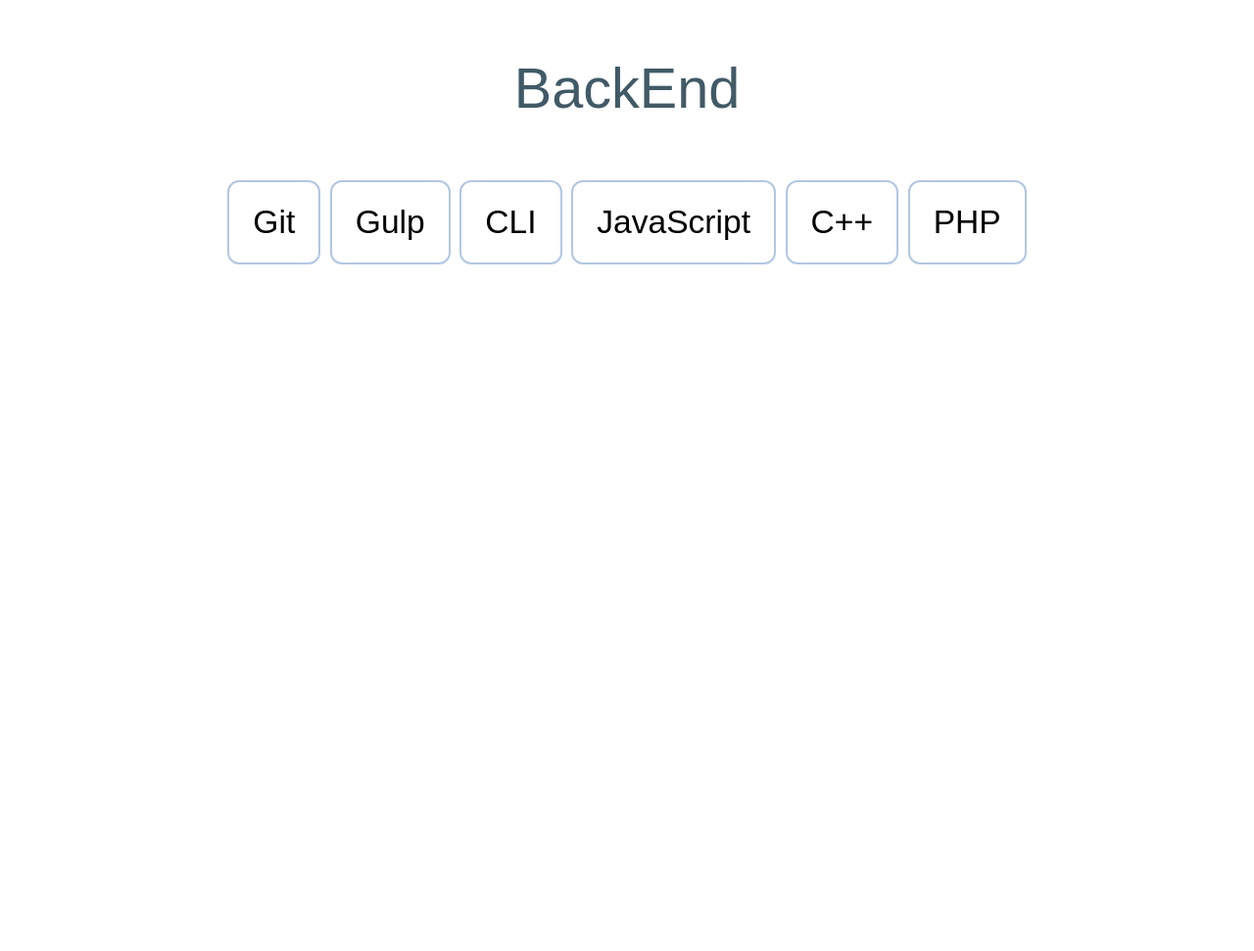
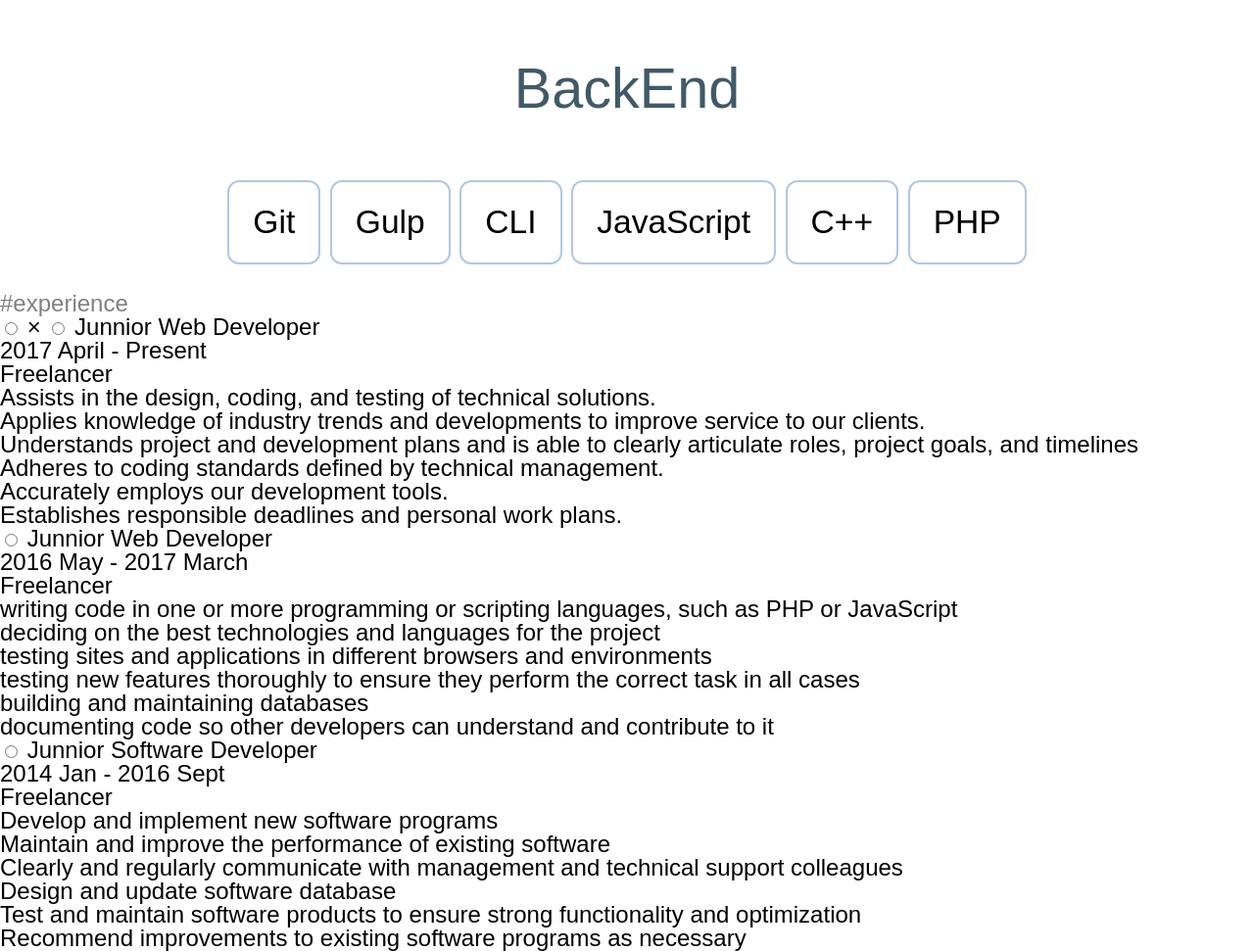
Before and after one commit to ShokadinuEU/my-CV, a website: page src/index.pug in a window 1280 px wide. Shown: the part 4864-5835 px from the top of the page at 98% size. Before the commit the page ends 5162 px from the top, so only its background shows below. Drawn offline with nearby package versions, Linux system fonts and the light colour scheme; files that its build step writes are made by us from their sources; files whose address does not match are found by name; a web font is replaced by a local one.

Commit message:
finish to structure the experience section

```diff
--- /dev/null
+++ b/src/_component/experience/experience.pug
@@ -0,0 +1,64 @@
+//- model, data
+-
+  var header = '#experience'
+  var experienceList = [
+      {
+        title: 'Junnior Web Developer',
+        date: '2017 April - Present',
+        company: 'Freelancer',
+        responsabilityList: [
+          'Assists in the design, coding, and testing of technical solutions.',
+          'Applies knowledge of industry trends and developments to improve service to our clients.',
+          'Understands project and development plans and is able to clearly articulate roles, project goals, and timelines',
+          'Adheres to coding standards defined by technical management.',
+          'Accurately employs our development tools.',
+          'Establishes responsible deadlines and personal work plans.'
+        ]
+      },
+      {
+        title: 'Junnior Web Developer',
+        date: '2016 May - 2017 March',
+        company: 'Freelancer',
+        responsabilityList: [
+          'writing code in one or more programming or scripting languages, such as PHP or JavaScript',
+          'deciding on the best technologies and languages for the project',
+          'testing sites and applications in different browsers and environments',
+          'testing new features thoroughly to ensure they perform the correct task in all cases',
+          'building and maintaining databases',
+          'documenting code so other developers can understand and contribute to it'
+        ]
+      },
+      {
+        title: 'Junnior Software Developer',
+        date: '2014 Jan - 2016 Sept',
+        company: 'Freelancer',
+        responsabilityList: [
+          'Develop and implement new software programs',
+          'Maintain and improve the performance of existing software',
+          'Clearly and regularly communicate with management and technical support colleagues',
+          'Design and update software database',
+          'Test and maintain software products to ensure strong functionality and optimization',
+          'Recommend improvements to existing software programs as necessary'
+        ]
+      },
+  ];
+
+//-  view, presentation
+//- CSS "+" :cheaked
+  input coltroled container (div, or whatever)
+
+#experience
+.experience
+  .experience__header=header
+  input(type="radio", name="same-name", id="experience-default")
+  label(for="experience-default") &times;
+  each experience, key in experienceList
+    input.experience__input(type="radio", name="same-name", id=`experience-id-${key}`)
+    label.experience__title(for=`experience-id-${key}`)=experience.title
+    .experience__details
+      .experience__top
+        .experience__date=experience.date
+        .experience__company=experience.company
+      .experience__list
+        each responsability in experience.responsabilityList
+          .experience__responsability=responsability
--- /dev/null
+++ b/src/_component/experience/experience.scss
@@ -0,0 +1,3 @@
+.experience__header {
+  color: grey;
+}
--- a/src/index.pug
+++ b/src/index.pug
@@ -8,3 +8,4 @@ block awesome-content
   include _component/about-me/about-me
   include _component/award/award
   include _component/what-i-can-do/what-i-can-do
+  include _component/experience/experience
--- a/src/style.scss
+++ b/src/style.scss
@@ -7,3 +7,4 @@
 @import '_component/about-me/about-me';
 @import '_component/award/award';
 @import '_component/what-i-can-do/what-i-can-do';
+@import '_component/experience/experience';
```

^^^^^^^^^^^^^^^^

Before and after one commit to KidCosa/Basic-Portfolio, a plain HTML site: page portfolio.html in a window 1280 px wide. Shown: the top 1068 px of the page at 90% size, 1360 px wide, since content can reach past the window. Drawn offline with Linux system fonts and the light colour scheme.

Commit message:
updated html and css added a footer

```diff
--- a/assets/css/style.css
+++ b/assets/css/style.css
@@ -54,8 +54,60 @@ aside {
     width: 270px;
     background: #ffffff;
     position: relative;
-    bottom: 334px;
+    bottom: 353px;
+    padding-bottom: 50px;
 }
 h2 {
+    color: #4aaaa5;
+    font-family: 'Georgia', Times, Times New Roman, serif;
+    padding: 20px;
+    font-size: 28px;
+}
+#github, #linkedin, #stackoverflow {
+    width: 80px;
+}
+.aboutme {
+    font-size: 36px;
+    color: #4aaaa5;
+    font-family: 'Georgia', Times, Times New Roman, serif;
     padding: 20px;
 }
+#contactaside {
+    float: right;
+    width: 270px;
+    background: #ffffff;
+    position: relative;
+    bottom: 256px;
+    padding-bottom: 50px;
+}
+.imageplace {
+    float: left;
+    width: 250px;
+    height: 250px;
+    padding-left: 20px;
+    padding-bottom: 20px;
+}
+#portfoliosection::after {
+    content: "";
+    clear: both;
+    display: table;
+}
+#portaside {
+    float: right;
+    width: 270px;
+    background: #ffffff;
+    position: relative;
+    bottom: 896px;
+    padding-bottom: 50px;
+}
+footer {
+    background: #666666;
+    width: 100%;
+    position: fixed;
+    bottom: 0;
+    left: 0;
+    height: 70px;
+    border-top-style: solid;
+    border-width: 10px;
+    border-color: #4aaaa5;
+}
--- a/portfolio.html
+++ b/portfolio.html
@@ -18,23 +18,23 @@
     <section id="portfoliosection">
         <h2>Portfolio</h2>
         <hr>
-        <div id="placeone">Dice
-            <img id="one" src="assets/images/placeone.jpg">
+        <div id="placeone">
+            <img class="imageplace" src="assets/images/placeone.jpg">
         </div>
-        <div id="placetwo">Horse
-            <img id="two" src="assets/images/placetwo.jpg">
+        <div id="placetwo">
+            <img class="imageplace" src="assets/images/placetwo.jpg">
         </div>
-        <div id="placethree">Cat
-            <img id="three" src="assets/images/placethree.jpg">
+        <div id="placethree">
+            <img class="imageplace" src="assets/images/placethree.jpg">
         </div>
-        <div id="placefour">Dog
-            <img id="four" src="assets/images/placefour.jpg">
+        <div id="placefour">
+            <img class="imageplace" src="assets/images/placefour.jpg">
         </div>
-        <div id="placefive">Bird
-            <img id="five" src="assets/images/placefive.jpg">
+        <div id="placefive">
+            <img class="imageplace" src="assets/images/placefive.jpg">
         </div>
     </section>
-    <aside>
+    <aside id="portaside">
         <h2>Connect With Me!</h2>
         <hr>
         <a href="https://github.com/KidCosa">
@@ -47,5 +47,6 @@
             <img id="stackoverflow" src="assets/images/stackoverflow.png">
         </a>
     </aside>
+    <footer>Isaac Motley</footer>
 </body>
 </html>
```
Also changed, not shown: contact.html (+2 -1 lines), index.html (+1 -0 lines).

^^^^^^^^^^^^^^^^

#### DESCRIPTION OF THE TASK
From the entries, report every line in which the string "placefive" occurs.

#### ANSWER
-        <div id="placefive">Bird
-            <img id="five" src="assets/images/placefive.jpg">
+        <div id="placefive">
+            <img class="imageplace" src="assets/images/placefive.jpg">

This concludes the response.